» Directions for this task: Make an exact copy of the entries, taking out every picture.

» Items from a dataset:
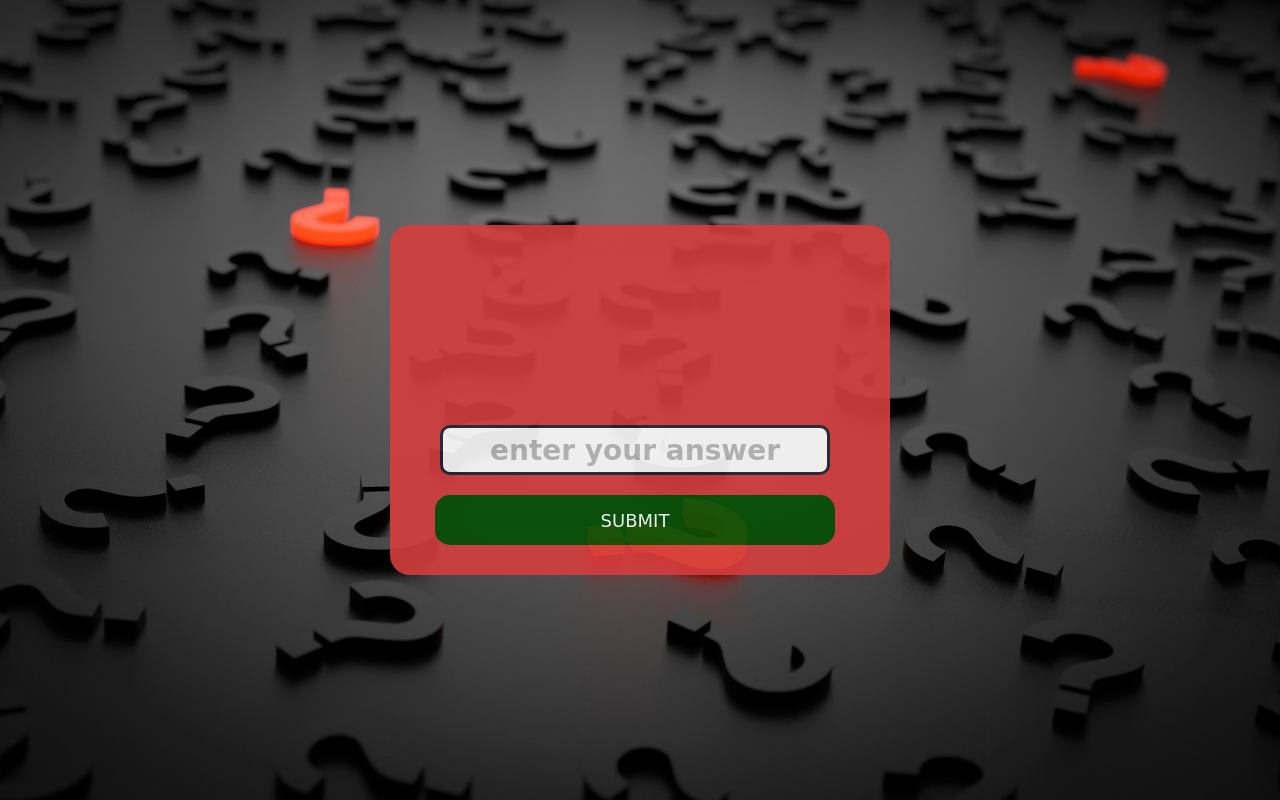
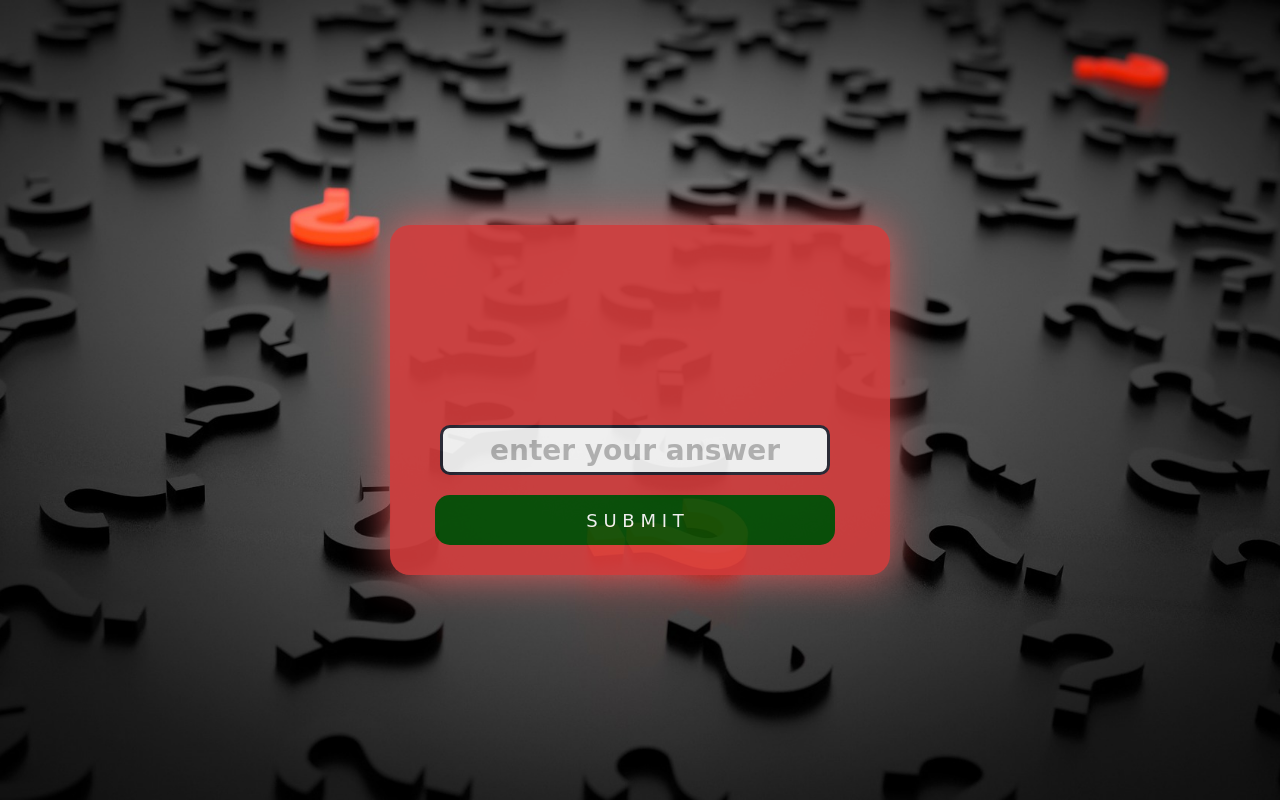
Before and after one commit to gogolashvili/Multiplication-App-5, a plain HTML site: page index.html in a window 1280 px wide. Drawn offline with Linux system fonts and the light colour scheme; a web font is replaced by a local one.

Commit message:
make changes

```diff
--- a/index.html
+++ b/index.html
@@ -17,7 +17,7 @@
       <h1></h1>
       <h2></h2>
       <input type="text" placeholder="enter your answer" />
-      <button>SUBMIT</button>
+      <button>S U B M I T</button>
     </div>
 
     <script src="./main.js"></script>
--- a/style.css
+++ b/style.css
@@ -16,6 +16,7 @@ div {
   border-radius: 20px;
   background-color: rgb(213, 62, 62);
   opacity: 0.9;
+  box-shadow: 0px 0px 40px rgb(234, 96, 96);
 }
 input {
   margin-top: 160px;
```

» Completed exercise:
Before and after one commit to gogolashvili/Multiplication-App-5, a plain HTML site: page index.html in a window 1280 px wide. Drawn offline with Linux system fonts and the light colour scheme; a web font is replaced by a local one.

Commit message:
make changes

```diff
--- a/index.html
+++ b/index.html
@@ -17,7 +17,7 @@
       <h1></h1>
       <h2></h2>
       <input type="text" placeholder="enter your answer" />
-      <button>SUBMIT</button>
+      <button>S U B M I T</button>
     </div>
 
     <script src="./main.js"></script>
--- a/style.css
+++ b/style.css
@@ -16,6 +16,7 @@ div {
   border-radius: 20px;
   background-color: rgb(213, 62, 62);
   opacity: 0.9;
+  box-shadow: 0px 0px 40px rgb(234, 96, 96);
 }
 input {
   margin-top: 160px;
```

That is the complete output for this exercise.